Enough rain can fall on the east-facing slopes to cause flash flooding and mudslides on the Big Island.
Heavier-than-usual showers are expected to spread westward over the islands of Maui, Moloka'i and O'ahu with perhaps a few incidents of urban and small stream flooding into the weekend.
As Erick passes by as a tropical storm, it will cause an initial increase in the trade wind breezes over much of the island chain before breezes diminish or change direction later this weekend.
"Erick has already generated a large swell that will bring rough surf to mostly east- and south-facing coastal areas of the islands," according to AccuWeather Hurricane Expert Dan Kottlowski.
Late this weekend, there is a chance that Erick turns a bit more to the north and reduces its forward speed after it passes the westernmost islands.
This slowdown and northward drift could generate a light but prolonged southerly breeze of tropical moisture over the islands, especially from Ni'ihau and Kauai to O'ahu.
In this scenario, there is the potential for persistent unsettled conditions and shower activity. This could occur in areas that are typically sheltered from rainfall during the trade winds such as Honolulu and Kekaha.
If Erick maintains forward speed and continues moving more to the west early next week, then conditions are likely to improve over the islands, especially on O'ahu, Kauai, Moloka'i and Maui.
How might Flossie impact the islands?
Meanwhile, Flossie is a few days behind and to the east of Erick over the Pacific Ocean.
AccuWeather meteorologists expect Flossie to take a west to northwest track toward Hawaii into this weekend with an eventual turn more to the north.
How soon that more northward jog occurs may determine the amount of showers from the second wave of moisture and rough surf to affect the islands.
While there is a considerable amount of dry air in between both Erick and Flossie at present, that may change this weekend. Hence, the concern for ongoing wet conditions.
This image shows Erick just southeast of Hawaii and Flossie well to the right on Thursday, August 1, 2019. (NOAA / Satellite)
While continuous rain is not expected, there is the potential for a extended period of unsettled weather over much of the island chain as a result of the two tropical systems.

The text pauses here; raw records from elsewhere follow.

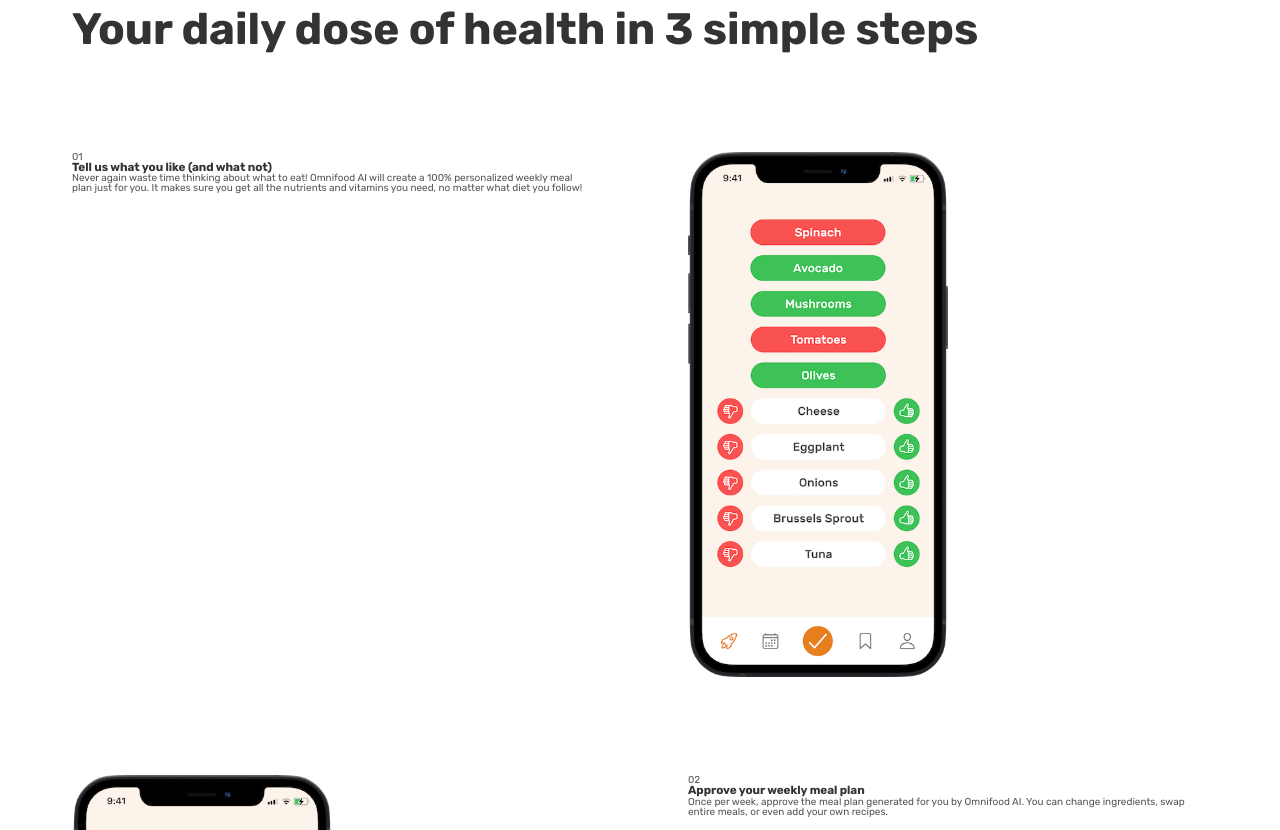
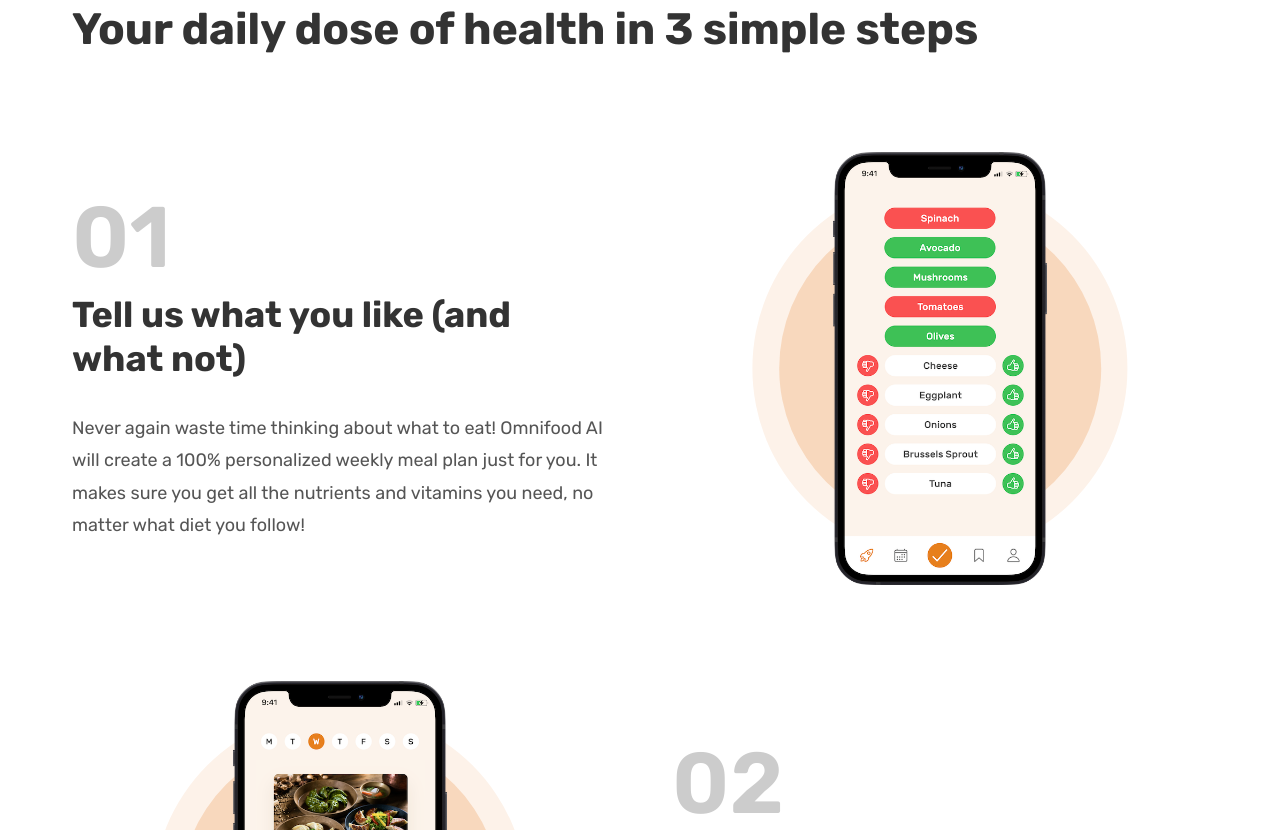
Before and after one commit to Saurav-98/Omnifoods, a plain HTML site: page index.html in a window 1280 px wide. Shown: the part 885-1715 px from the top of the page. Drawn offline with Linux system fonts and the light colour scheme.

Commit message:
Howto Section Completed

```diff
--- a/index.html
+++ b/index.html
@@ -6,6 +6,7 @@
     <meta name="viewport" content="width=device-width, initial-scale=1.0" />
     <title>Omnifood</title>
     <link rel="stylesheet" href="./styles/myStyles.css" />
+    <link rel="stylesheet" href="./styles/general.css" />
   </head>
   <body>
     <header class="header">
--- /dev/null
+++ b/styles/general.css
@@ -0,0 +1,125 @@
+/******************** Design System **********************/
+/*
+  ---- 01 TYPOGRAPHY SYSTEM
+
+  Font sizes (px)
+  10 / 12 / 14 / 16 / 18 / 20 / 24 / 30 / 36 / 44 / 52 / 62 / 74 / 86 / 98
+
+  Font Weight:
+    Deafult: 400
+    Medium: 500
+    Semi-bold: 600
+    Bold: 700
+
+
+  Line Heights:
+    Default - 1
+    Small - 1.05
+    Medium: 1.2
+    Paragraph Default - 1.6
+
+  Letter Spacing:
+
+     -0.5px
+    0.75px
+
+  ---- 02 COLORS
+
+      -- Primary: #e67e22;
+
+      -- Tints: #fdf2e9 , #f8d8bd
+      -- Shades: #cf711f , #2e1907
+      -- Accents:
+      -- Greys: #555 , #343a40
+
+  ---- 03 SHADOWS
+
+  ---- 04 BORDER-RADIUS
+    Btn - 9px
+
+  ---- 05 WHITESPACES
+
+      2 / 4 / 8 / 12 / 16 / 24 / 32 / 48 / 64 / 80 / 96 / 128
+
+*/
+
+/******************** General Reset  **********************/
+
+@import url('https://fonts.googleapis.com/css2?family=Rubik:wght@400;500;600;700&display=swap');
+
+* {
+  margin: 0;
+  padding: 0;
+  box-sizing: border-box;
+}
+html {
+  font-size: 62.5%;
+}
+body {
+  font-family: 'Rubik', sans-serif;
+  line-height: 1;
+  font-weight: 400;
+  color: #555;
+}
+
+/******************** Custom Class **********************/
+.mr-sm {
+  margin-right: 1.6rem !important;
+}
+
+.grid {
+  display: grid;
+  column-gap: 6.4rem;
+  row-gap: 9.6rem;
+}
+.grid-2-cols {
+  grid-template-columns: repeat(2, 1fr);
+}
+.grid-3-cols {
+  grid-template-columns: repeat(3, 1fr);
+}
+.grid-4-cols {
+  grid-template-columns: repeat(4, 1fr);
+}
+
+.container {
+  max-width: 120rem;
+  padding: 0 3.2rem;
+  margin: 0 auto;
+}
+
+.heading-primary,
+.heading-secondary,
+.heading-tertiary {
+  font-weight: 700;
+  color: #333;
+  letter-spacing: -0.05px;
+}
+
+.heading-primary {
+  font-size: 5.2rem;
+  line-height: 1.05;
+  margin-bottom: 3.2rem;
+}
+
+.heading-secondary {
+  font-size: 4.4rem;
+  line-height: 1.2;
+  margin-bottom: 9.6rem;
+}
+
+.subheading {
+  display: block;
+  font-weight: 500;
+  font-size: 1.6rem;
+  color: #cf711f;
+  text-transform: uppercase;
+  margin-bottom: 1.6rem;
+  letter-spacing: 0.75px;
+}
+
+.heading-tertiary {
+  font-size: 3.6rem;
+  line-height: 1.2;
+  margin-bottom: 3.2rem;
+}
--- a/styles/myStyles.css
+++ b/styles/myStyles.css
@@ -1,125 +1,3 @@
-/******************** Design System **********************/
-/*
-  ---- 01 TYPOGRAPHY SYSTEM
-
-  Font sizes (px)
-  10 / 12 / 14 / 16 / 18 / 20 / 24 / 30 / 36 / 44 / 52 / 62 / 74 / 86 / 98
-
-  Font Weight:
-    Deafult: 400
-    Medium: 500
-    Semi-bold: 600
-    Bold: 700
-
-
-  Line Heights:
-    Default - 1
-    Small - 1.05
-    Medium: 1.2
-    Paragraph Default - 1.6
-
-  Letter Spacing:
-
-     -0.5px
-    0.75px
-
-  ---- 02 COLORS
-
-      -- Primary: #e67e22;
-
-      -- Tints: #fdf2e9
-      -- Shades: #cf711f , #2e1907
-      -- Accents:
-      -- Greys: #555 , #343a40
-
-  ---- 03 SHADOWS
-
-  ---- 04 BORDER-RADIUS
-    Btn - 9px
-
-  ---- 05 WHITESPACES
-
-      2 / 4 / 8 / 12 / 16 / 24 / 32 / 48 / 64 / 80 / 96 / 128
-
-*/
-
-/******************** General Reset  **********************/
-
-@import url('https://fonts.googleapis.com/css2?family=Rubik:wght@400;500;600;700&display=swap');
-
-* {
-  margin: 0;
-  padding: 0;
-  box-sizing: border-box;
-}
-html {
-  font-size: 62.5%;
-}
-body {
-  font-family: 'Rubik', sans-serif;
-  line-height: 1;
-  font-weight: 400;
-  color: #555;
-}
-
-/******************** Custom Class **********************/
-.mr-sm {
-  margin-right: 1.6rem !important;
-}
-
-.grid {
-  display: grid;
-  gap: 9.6rem;
-}
-.grid-2-cols {
-  grid-template-columns: repeat(2, 1fr);
-}
-.grid-3-cols {
-  grid-template-columns: repeat(3, 1fr);
-}
-.grid-4-cols {
-  grid-template-columns: repeat(4, 1fr);
-}
-
-.container {
-  max-width: 120rem;
-  padding: 0 3.2rem;
-  margin: 0 auto;
-}
-
-.heading-primary,
-.heading-secondary,
-.heading-tertiary {
-  font-weight: 700;
-  color: #333;
-  letter-spacing: -0.05px;
-}
-
-.heading-primary {
-  font-size: 5.2rem;
-  line-height: 1.05;
-  margin-bottom: 3.2rem;
-}
-
-.heading-secondary {
-  font-size: 4.4rem;
-  line-height: 1.2;
-  margin-bottom: 9.6rem;
-}
-
-.subheading {
-  display: block;
-  font-weight: 500;
-  font-size: 1.6rem;
-  color: #cf711f;
-  text-transform: uppercase;
-  margin-bottom: 1.6rem;
-  letter-spacing: 0.75px;
-}
-
-.heading-tertiary {
-}
-
 /******************** Header Section **********************/
 
 .header {
@@ -264,3 +142,57 @@
 .step-img {
   max-width: 50%;
 }
+
+.step-number {
+  color: #ccc;
+  font-weight: 600;
+  font-size: 8.6rem;
+  margin-bottom: 1.2rem;
+}
+
+.step-description {
+  font-size: 1.8rem;
+  line-height: 1.8;
+}
+.step-img-box {
+  display: grid;
+  place-items: center;
+  position: relative;
+}
+.step-img {
+  max-width: 40%;
+}
+
+.step-text-box {
+  display: flex;
+  flex-direction: column;
+  justify-content: center;
+}
+
+.step-img-box::before,
+.step-img-box::after {
+  content: '';
+
+  /* height: 60%; */
+  /* 60% of parents width */
+
+  display: block;
+  position: absolute;
+  border-radius: 50%;
+  top: 50%;
+  left: 50%;
+  transform: translate(-50%, -50%);
+  z-index: -1;
+}
+.step-img-box::before {
+  width: 70%;
+  padding-bottom: 70%;
+  background-color: #fdf2e9;
+  z-index: -2;
+}
+.step-img-box::after {
+  width: 60%;
+  padding-bottom: 60%;
+  zindex: -1;
+  background: #f8d8bd;
+}
```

Erick and Flossie won't be the last tropical systems to affect Hawaii this year.
"The island chain will likely be subject to even more tropical threats in the coming months as AccuWeather meteorologists expect an above-normal hurricane season in the Eastern and Central Pacific," according to AccuWeather Meteorologist Reneé Duff.